◆ Exercise requirements ◆
Which lines in the data below contain the word "from"? Copy each of them.
Data for review: Begin
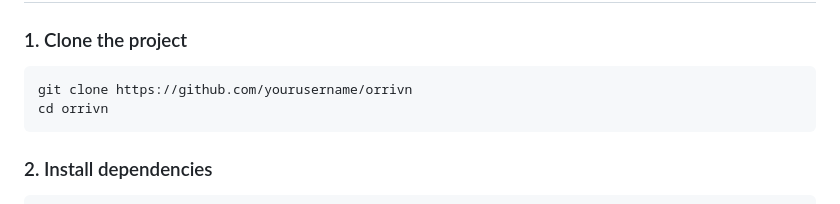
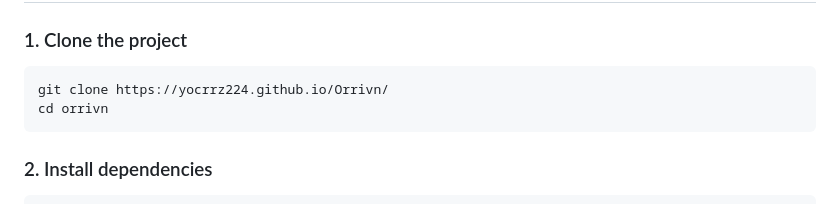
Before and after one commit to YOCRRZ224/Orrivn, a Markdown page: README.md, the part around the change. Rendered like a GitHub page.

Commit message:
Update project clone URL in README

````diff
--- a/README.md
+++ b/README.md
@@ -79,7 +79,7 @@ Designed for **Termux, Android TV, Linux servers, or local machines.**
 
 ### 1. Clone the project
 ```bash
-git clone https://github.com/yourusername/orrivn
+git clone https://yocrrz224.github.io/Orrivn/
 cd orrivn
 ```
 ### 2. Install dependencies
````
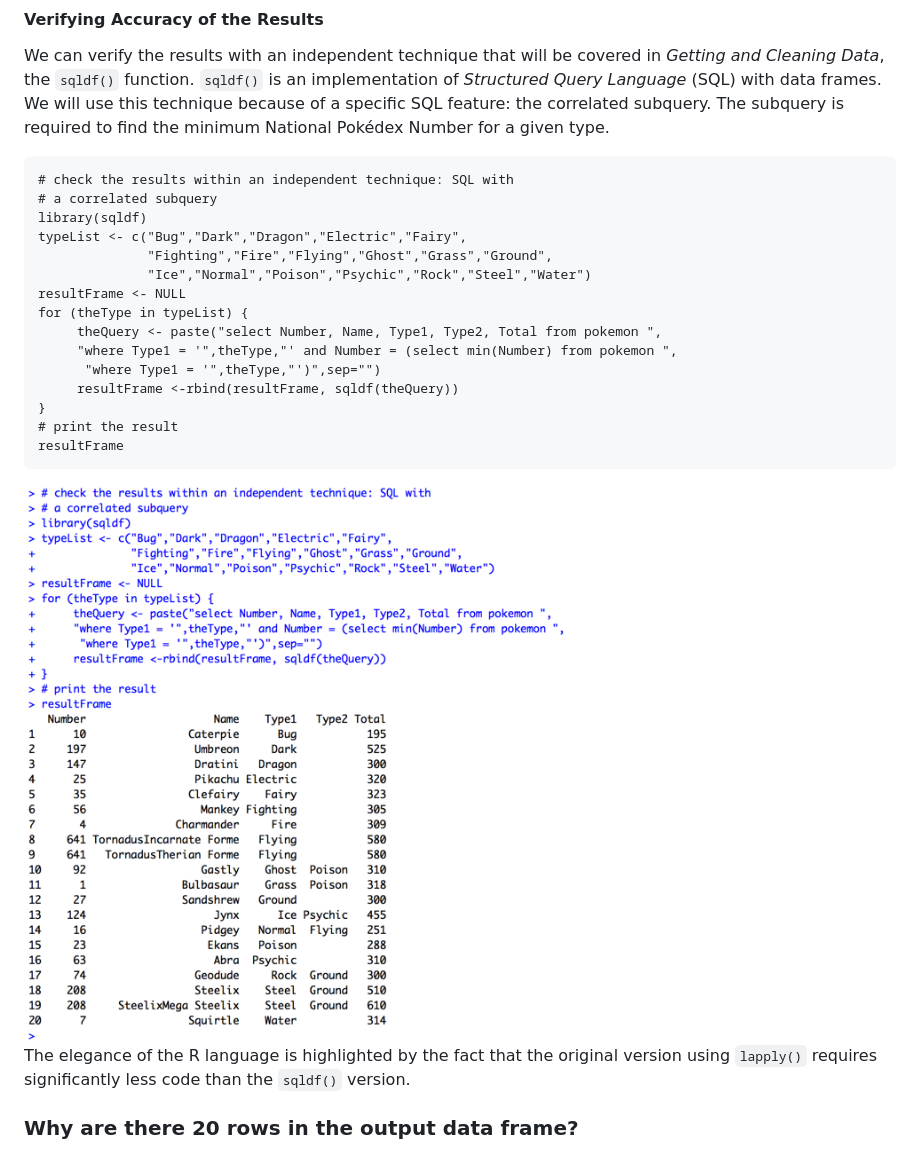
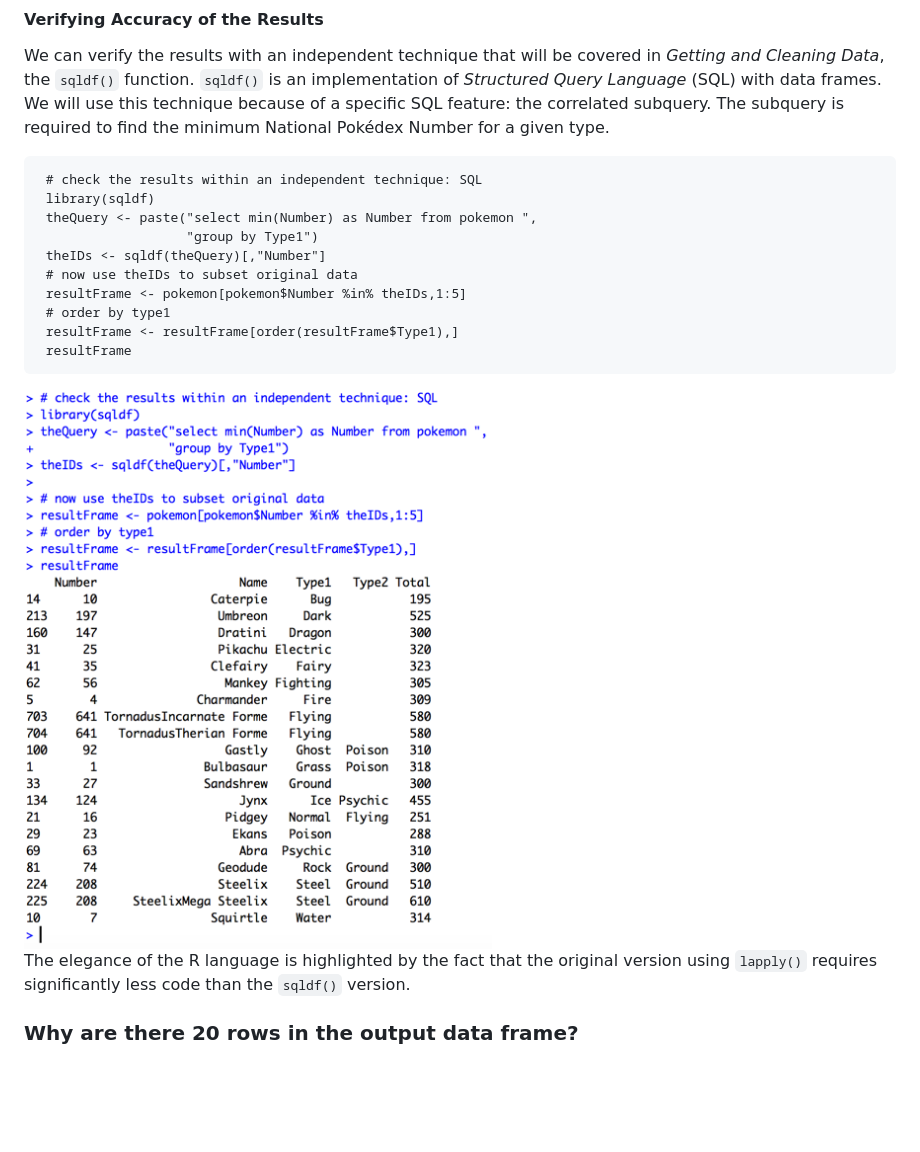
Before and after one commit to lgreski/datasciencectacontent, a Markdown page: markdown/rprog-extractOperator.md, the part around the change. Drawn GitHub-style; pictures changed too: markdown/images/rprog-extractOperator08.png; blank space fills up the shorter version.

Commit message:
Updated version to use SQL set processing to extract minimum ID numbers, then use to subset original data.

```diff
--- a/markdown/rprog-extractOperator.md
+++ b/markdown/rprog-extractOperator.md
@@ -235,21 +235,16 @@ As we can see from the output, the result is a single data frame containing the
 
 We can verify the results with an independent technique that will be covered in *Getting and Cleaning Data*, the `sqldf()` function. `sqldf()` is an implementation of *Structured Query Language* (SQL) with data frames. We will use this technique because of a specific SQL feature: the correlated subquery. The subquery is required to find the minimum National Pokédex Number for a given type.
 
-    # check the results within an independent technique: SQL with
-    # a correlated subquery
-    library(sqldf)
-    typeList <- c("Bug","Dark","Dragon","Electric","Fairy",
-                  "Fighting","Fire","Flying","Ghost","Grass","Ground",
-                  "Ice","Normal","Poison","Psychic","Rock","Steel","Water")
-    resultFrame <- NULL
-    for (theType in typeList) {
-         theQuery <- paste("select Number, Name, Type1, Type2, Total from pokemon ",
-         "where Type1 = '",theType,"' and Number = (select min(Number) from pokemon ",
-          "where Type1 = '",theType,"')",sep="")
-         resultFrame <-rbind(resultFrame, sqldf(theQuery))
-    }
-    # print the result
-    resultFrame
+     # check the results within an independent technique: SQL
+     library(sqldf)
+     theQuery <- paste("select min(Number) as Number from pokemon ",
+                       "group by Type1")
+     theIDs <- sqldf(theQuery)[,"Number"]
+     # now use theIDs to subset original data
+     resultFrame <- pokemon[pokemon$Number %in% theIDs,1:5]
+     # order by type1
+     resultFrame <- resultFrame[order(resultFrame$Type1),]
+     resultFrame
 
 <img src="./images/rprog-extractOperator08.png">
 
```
Data for review: End
◆ Solved exercise ◆
@@ -235,21 +235,16 @@ As we can see from the output, the result is a single data frame containing the
-         theQuery <- paste("select Number, Name, Type1, Type2, Total from pokemon ",
-         "where Type1 = '",theType,"' and Number = (select min(Number) from pokemon ",
+     theQuery <- paste("select min(Number) as Number from pokemon ",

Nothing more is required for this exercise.